Almost two years ago to the day, I wrote a backstory about my book cover adventures. Then back in May of this, I wrote about the beginning of my newest book cover adventure starting with the news from my editor at that, as he said in an email, “Time and budgetary restraints being what they are, we’re unable to ask our designers to come up with a cover completely from scratch. Rather, it falls to you (and to me)…” And that’s what got me thinking about the differences (or lack thereof) between traditional and independent publishing. At that time I lamented that if I have to design my own cover, what in the world are publishers paying those designers to do exactly?
So, I went on to the web site where this publisher buys stock photos and drawings to search through thousands of images using a variety of relevant search terms. I narrowed it down to a few, modified them in Photoshop, added the appropriate cover text, ran the design by my in-house consultant (my husband) and sent the mock-up along to my editor. A month or so later (he apologized for taking so long to get back to me – evidently during conference season it’s hard to find their marketers. It occurs to me that if you’re at conferences selling books, then you are a sales person. If you are a marketer, I thought that you worked on marketing strategy including cover design – but I digress), he emailed me telling me that my cover mock-up was clever, but they didn’t think it really represented the book very well. Never mind that I don’t think a single member of the ‘marketing team’ has actually read the book.
Then he sent me a stock photo that they thought was appropriate. It. Was. Not. And it wasn’t clever. And it wasn’t interesting. And it wasn’t an image that a single one of my intended readers (this is targeted non-fiction this time) could identify with or would even click on to get further information – and make no mistake, that’s how books are bought these days, particular this kind since they are not designed to go to book stores.
As any writer of book-length work realizes, the old maxim “You can’t tell a book by its cover” is becoming more and more irrelevant. You might not be able to tell a lot about what’s behind that cover just by seeing the image and text, but in my view (a) you ought to be able to, and (b) that cover really does need to be dynamite these days.

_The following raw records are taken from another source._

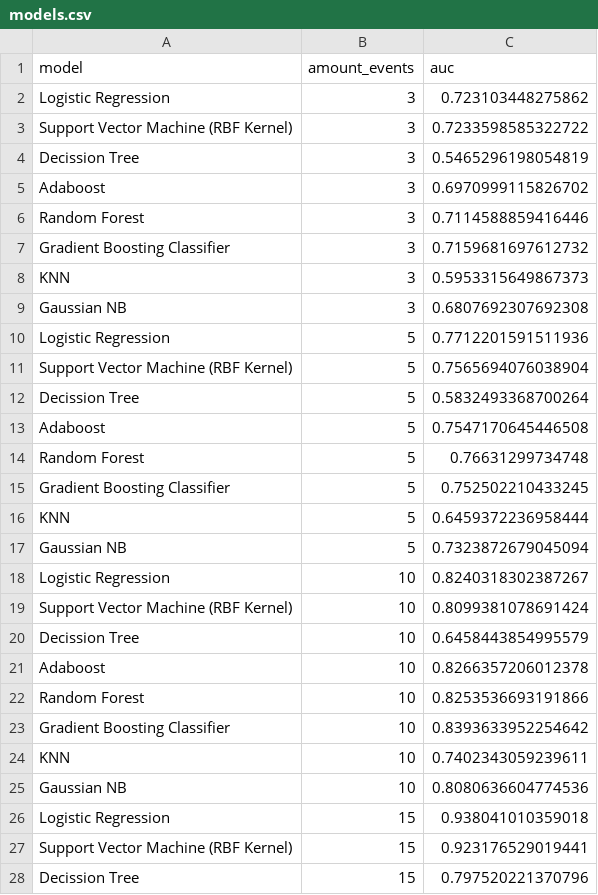
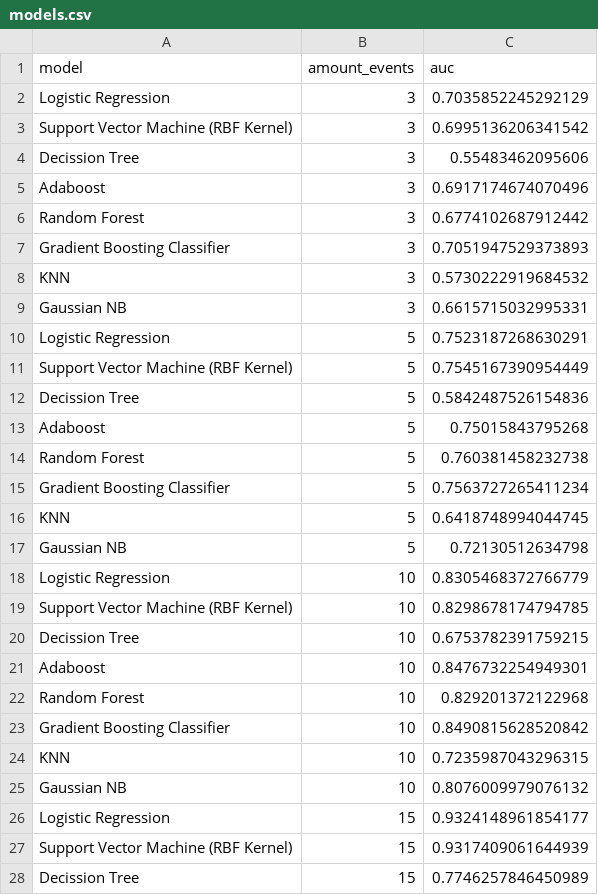
Before and after one commit to lincolncosta/tese, a CSV file: data/models-analysis/models.csv, drawn as a sheet; only a part is shown; the diff covers the shown part only.

Commit message:
feat: reexecutando os notebooks e salvando os melhores modelos. atualizando o dataset.

```diff
--- a/data/models-analysis/models.csv
+++ b/data/models-analysis/models.csv
@@ -1,28 +1,28 @@
 model,amount_events,auc
-Logistic Regression,3,0.723103448275862
-Support Vector Machine (RBF Kernel),3,0.7233598585322722
-Decission Tree,3,0.5465296198054819
-Adaboost,3,0.6970999115826702
-Random Forest,3,0.7114588859416446
-Gradient Boosting Classifier,3,0.7159681697612732
-KNN,3,0.5953315649867373
-Gaussian NB,3,0.6807692307692308
-Logistic Regression,5,0.7712201591511936
-Support Vector Machine (RBF Kernel),5,0.7565694076038904
-Decission Tree,5,0.5832493368700264
-Adaboost,5,0.7547170645446508
-Random Forest,5,0.76631299734748
-Gradient Boosting Classifier,5,0.752502210433245
-KNN,5,0.6459372236958444
-Gaussian NB,5,0.7323872679045094
-Logistic Regression,10,0.8240318302387267
-Support Vector Machine (RBF Kernel),10,0.8099381078691424
-Decission Tree,10,0.6458443854995579
-Adaboost,10,0.8266357206012378
-Random Forest,10,0.8253536693191866
-Gradient Boosting Classifier,10,0.8393633952254642
-KNN,10,0.7402343059239611
-Gaussian NB,10,0.8080636604774536
-Logistic Regression,15,0.938041010359018
-Support Vector Machine (RBF Kernel),15,0.923176529019441
-Decission Tree,15,0.797520221370796
+Logistic Regression,3,0.7035852245292129
+Support Vector Machine (RBF Kernel),3,0.6995136206341542
+Decission Tree,3,0.55483462095606
+Adaboost,3,0.6917174674070496
+Random Forest,3,0.6774102687912442
+Gradient Boosting Classifier,3,0.7051947529373893
+KNN,3,0.5730222919684532
+Gaussian NB,3,0.6615715032995331
+Logistic Regression,5,0.7523187268630291
+Support Vector Machine (RBF Kernel),5,0.7545167390954449
+Decission Tree,5,0.5842487526154836
+Adaboost,5,0.75015843795268
+Random Forest,5,0.760381458232738
+Gradient Boosting Classifier,5,0.7563727265411234
+KNN,5,0.6418748994044745
+Gaussian NB,5,0.72130512634798
+Logistic Regression,10,0.8305468372766779
+Support Vector Machine (RBF Kernel),10,0.8298678174794785
+Decission Tree,10,0.6753782391759215
+Adaboost,10,0.8476732254949301
+Random Forest,10,0.829201372122968
+Gradient Boosting Classifier,10,0.8490815628520842
+KNN,10,0.7235987043296315
+Gaussian NB,10,0.8076009979076132
+Logistic Regression,15,0.9324148961854177
+Support Vector Machine (RBF Kernel),15,0.9317409061644939
+Decission Tree,15,0.7746257846450989
```
Also changed, not shown: 29 edited cells elsewhere in this file, 25 other files.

I recently read a marketing study where eBook covers had been changed and sales tracked before and after the change. Just as you might expect, improving the cover increased sales. Although this is not an eBook (but there will be an electronic version naturally), sales will accrue through online channels. This means that the potential buyers will be moved to either explore further or not by what they see on that cover. The truth is, though, that no one has the definitive answer to the question of what makes a truly good book cover design. That’s because each book is unique. So where does that leave us?
Just by coincidence, or perhaps serendipity, The New Yorker online published a piece today titled The Decline and Fall of the Book Cover. The writer Tim Kreider says,”… publishing houses hire professional designers for books’ covers and allow their authors very little say over them…” Clearly he doesn’t know about smaller publishers who seem to have less than no money these days for design. He did however describe his own recent experience in which he seemed to have embarked on a similar back and forth between him and his publisher on the design of his book cover. When he suggested that the cover he liked the least was always the one they seem to like the best, I was on his side again. However, he seems to think that well-designed book covers are on their way out, blaming the electronic book trend for this phenomenon. Book covers, he believes, are dull and getting duller. I happen to think that book cover design is going to be even more important as we move ever deeper into electronic purchasing and electronic reading.
I will say that I was completely in agreement with him at the end of the piece when he and his publisher finally agreed on the cover design for the new book. He describes it this way: “…a result nobody would voluntarily have chosen but which everyone could acquiesce to, if only out of exhaustion.”
I am sorely afraid that this is what will eventually become the cover my new book. And it had better happen fast because it’s on the publisher’s fall list.
Again the question: What makes a good cover design? No one really knows these days. While I await my editor’s next move (back to the drawing board he said yesterday after he finally, a month later, responded to my email detailing why I thought his suggestion was lame) I’d be interested to know what draws you into a book that no one has actually recommended to you. Is it that cover?
2 thoughts on “The book cover debate: Here we go again”
What a process! I appreciate your documentation of it for us readers, but am sorry you have to deal with it.
In response to your question, I know enough about marketing to not trust the covers of books. What’s more important to me are the table of contents, or sample chapters, which are now available in the digital world. Thankfully.
I agree completely — but often browsing readers won’t even click to look inside at the table of contents if the cover is off-putting. Thanks for dropping by!